Two generations later, Richard Crashaw caught up the universal sentiment, when, in his lines "Upon Bishop Andrewes' Picture before his Sermons," he exclaims:—
"This reverend shadow cast that setting sun,
Whose glorious course through our horizon run,
Left the dim face of this dull hemisphere",
All one great eye, all drown'd in one great teare."
Andrewes was distinguished in many fields. At court, though no trifler or flatterer, he was a favourite counsellor in three successive reigns, but he never meddled much in civil or temporal affairs. His learning made him the equal and the friend of Grotius, and of the foremost contemporary scholars. His preaching was a unique combination of rhetorical splendour and scholarly richness; his piety that of an ancient saint, semi-ascetic and unearthly in its self-denial. As a churchman he is typically Anglican, equally removed from the Puritan and the Roman positions. He stands in true succession to Richard Hooker in working out the principles of the English Reformation, though while Hooker argued mainly against Puritanism, Andrewes chiefly combated Romanism. A good summary of his position is found in his First Answer to Cardinal Perron, who had challenged James I.'s use of the title “Catholic.” His position in regard to the Eucharist is naturally more mature than that of the first reformers. “As to the Real Presence we are agreed; our controversy is as to the mode of it. As to the mode we define nothing rashly, nor anxiously investigate, any more than in the Incarnation of Christ we ask how the human is united to the divine nature in One Person. There is a real change in the elements—we allow ut panis iam consecratus non sit panis quem natura formavit; sed, quem benedictio consecravit, et consecrando etiam immutavit” (Responsio, p. 263). Adoration is permitted, and the use of the terms “sacrifice” and “altar” maintained as being consonant with scripture and antiquity. Christ is “a sacrifice—so, to be slain; a propitiatory sacrifice—so, to be eaten” (Sermons, vol. ii. p. 296). “By the same rules that the Passover was, by the same may ours be termed a sacrifice. In rigour of speech, neither of them; for to speak after the exact manner of divinity, there is but one only sacrifice, veri nominis, that is Christ's death. And that sacrifice but once actually performed at His death, but ever before represented in figure, from the beginning; and ever since repeated in memory to the world's end. That only absolute, all else relative to it, representative of it, operative by it. . . . Hence it is that what names theirs carried, ours do the like, and the Fathers make no scruple at it—no more need we” (Sermons, vol. ii. p. 300). As to reservation, “it needeth not: the intent is had without it,” since an invalid may always have his private communion. Andrewes declares against the invocation of saints, the apparent examples in patristic literature are “rhetorical outbursts, not theological definitions.” His services to his church have been summed up thus:—(1) he has a keen sense of the proportion of the faith and maintains a clear distinction between what is fundamental, needing ecclesiastical commands, and subsidiary, needing only ecclesiastical guidance and suggestion; (2) as distinguished from the earlier protesting standpoint, e.g. of the Thirty-nine Articles, he emphasized a positive and constructive statement of the Anglican position.

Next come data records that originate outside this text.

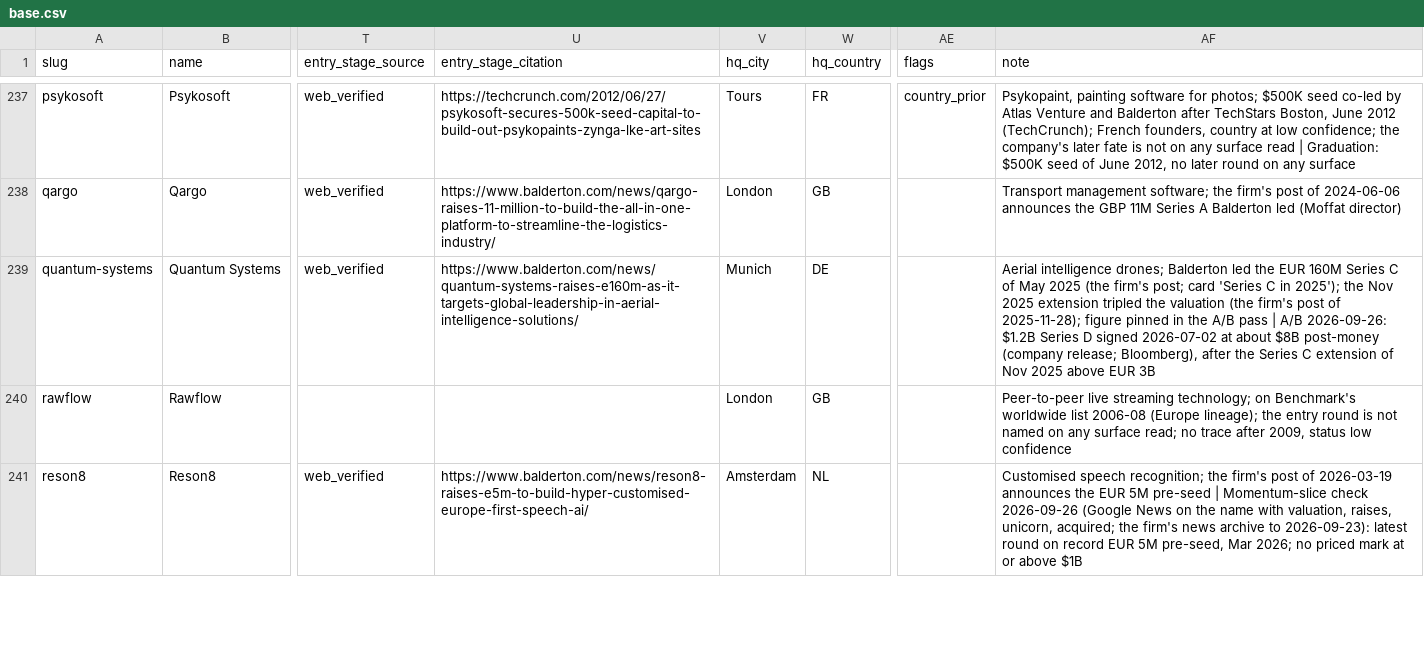
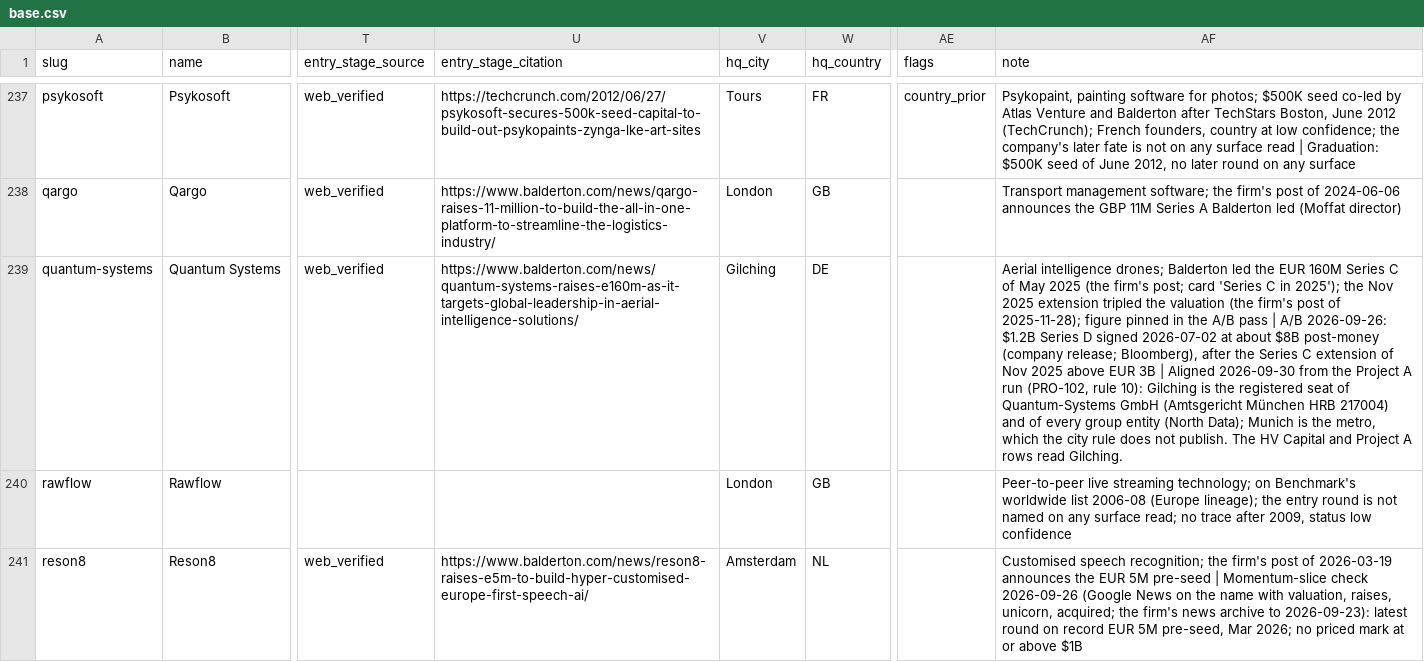
Before and after one commit to Erik-List/merit-capital, a CSV file: data/collection/investors/balderton-capital/companies/base.csv, drawn as a sheet; only a part is shown, gaps mark what is left out; the diff names each change by its address in the sheet, - before the commit and + after, or states it on an @@ line.

```diff
--- a/data/collection/investors/balderton-capital/companies/base.csv
+++ b/data/collection/investors/balderton-capital/companies/base.csv
-V239 (hq_city): Munich
+V239 (hq_city): Gilching
-AF239 (note): …EUR 3B
+AF239 (note): …EUR 3B | Aligned 2026-09-30 from the Project A run (PRO-102, rule 10): Gilching is the registered seat of Quantum-Systems GmbH (Amtsgericht München HRB 217004) and of every group entity (North Data); Munich is the metro, which the city rule does not publish. The HV Capital and Project A rows read Gilching.
```
Also changed, not shown: 2 other files.
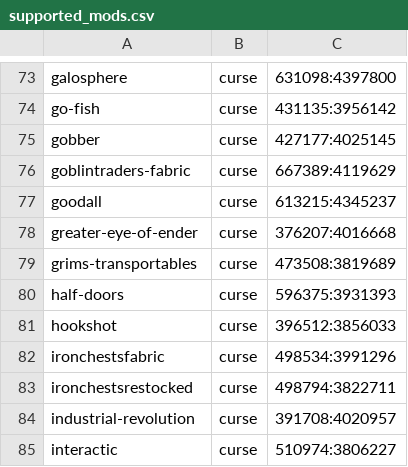
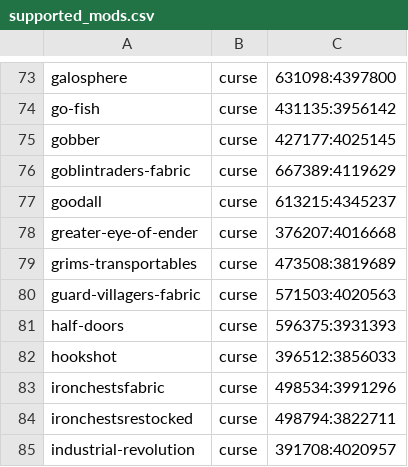
Before and after one commit to Crendgrim/DynamicCrosshairCompat, a CSV file: supported_mods.csv, drawn as a sheet; only a part is shown, gaps mark what is left out; the shorter side is filled out with more unchanged rows; the diff names each change by its address in the sheet, - before the commit and + after, or states it on an @@ line.

Commit message:
Add support for Guard Villagers

```diff
--- a/supported_mods.csv
+++ b/supported_mods.csv
+row 80: guard-villagers-fabric | curse | 571503:4020563
```
Also changed, not shown: 2 other files.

Literature.—Of his works the Manual of Private Devotions is the best known, for it appeals to Christians of every church. One of the many good modern editions is that by Alex. Whyte (1900). Andrewes's other works occupy eight volumes in the Library of Anglo-Catholic Theology (1841–1854). Of biographies we have those by H. Isaacson (1650), A. T. Russell (1863), R. L. Ottley (1894), and Dean Church's essay in Masters in English Theology. See also W. H. Frere, Lancelot Andrewes as a Representative of Anglican Principles (1898; Church Hist. Soc. Publications, No. 44).}}